In the letter, Rosenstein makes it clear he believes the Department of Justice will not – and cannot without violating long-standing Department of Justice policy – include disparaging or incriminating information about anybody who has not been charged with a crime.
“Punishing wrongdoers through judicial proceedings is only one part of the Department’s mission,” Rosenstein wrote. “We also have a duty to prevent the disclosure of information that would unfairly tarnish people who are not charged with crimes.”
Along with this, ABC News reports from other sources that Mueller will not present any more indictments from his probe, a point Karl made in the story as well. If that’s the case, well … game over, right?
It’s a good catch from Karl on a letter on which no one reported until now, but it’s not the first time Rosenstein has made this clear. A little less than a month ago, Rosenstein publicly remarked that the Department of Justice had no business publishing allegations against American citizens outside of indictments. Given that Rosenstein was at the time the person who was supervising Mueller and the man who would have handled the report until William Barr took over as Attorney General, that was a pretty good indicator even before his letter to Grassley confirmed it.
And even Democrats are starting to wrap their minds around the fact that the Mueller report is likely to be a “dud,” according to Politico.

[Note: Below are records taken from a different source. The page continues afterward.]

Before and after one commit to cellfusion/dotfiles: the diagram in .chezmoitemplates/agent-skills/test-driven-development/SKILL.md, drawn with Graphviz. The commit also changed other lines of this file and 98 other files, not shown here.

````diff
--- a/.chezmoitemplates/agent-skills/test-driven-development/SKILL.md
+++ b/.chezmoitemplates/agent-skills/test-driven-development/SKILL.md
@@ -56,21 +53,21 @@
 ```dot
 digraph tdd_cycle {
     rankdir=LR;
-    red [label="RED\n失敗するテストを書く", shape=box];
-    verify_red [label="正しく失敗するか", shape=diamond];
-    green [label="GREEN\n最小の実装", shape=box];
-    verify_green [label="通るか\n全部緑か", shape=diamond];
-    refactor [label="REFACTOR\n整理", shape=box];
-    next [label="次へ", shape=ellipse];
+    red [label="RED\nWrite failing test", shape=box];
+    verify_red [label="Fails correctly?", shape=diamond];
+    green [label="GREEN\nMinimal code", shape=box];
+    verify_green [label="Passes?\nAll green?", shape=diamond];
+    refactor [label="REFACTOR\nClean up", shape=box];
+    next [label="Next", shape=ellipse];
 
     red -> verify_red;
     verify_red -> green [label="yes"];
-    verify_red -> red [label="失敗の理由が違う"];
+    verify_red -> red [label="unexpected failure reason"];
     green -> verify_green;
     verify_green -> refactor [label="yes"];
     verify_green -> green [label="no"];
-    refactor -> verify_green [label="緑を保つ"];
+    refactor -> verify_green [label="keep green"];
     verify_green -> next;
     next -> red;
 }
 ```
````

Not that a dud will change much for them:
WHY MUELLER IS ONLY THE BEGINNING … IF YOU TALK TO CAPITOL HILL DEMOCRATS PRIVATELY, you will hear something surprising about what they expect from ROBERT MUELLER: Many of them expect absolutely nothing. Several top Democratic lawmakers and aides tell us privately that they are certain the report will be a dud.
IF THAT’S THE CASE, the White House will immediately make the argument that it’s time for Congress to shutter its investigations into the president. But Democratic probes into PRESIDENT DONALD TRUMP are going to drag on regardless of the Mueller report. The committees are looking into things that have nothing to do with Russian interference — the president’s company, security clearances, handling of classified information, decision-making in the White House and Cabinet scandals, for example.
FRANKLY, DEMOCRATS believe even if Mueller releases a report with nothing spectacular, that’s only the beginning for the Hill.
No kidding, but it does change the political ground under those investigations. No one trusts Adam Schiff to do a credible job in investigating Trump, having helped turn the House Intelligence Committee into a joke on this issue. Jerrold Nadler is no less a partisan on Judiciary, even if he’s managed to retain a little more credibility.
However, that’s not the the biggest problem for Democrats. Having run in circles screaming that the sky was falling on Robert Mueller and that they had to protect him so he could nail Donald Trump, they now face a world in which Trump never tried to fire Mueller and Mueller never found any actionable evidence for the Russia-collusion theory. Their credibility on Trump will be shot, and they will have left voters exhausted over Trump probes. The only people tuning into Nadler and Schiff will be the ultra-partisans for whom Trump is THE DEBBIL!! regardless of facts and evidence. Good luck winning an election on that basis.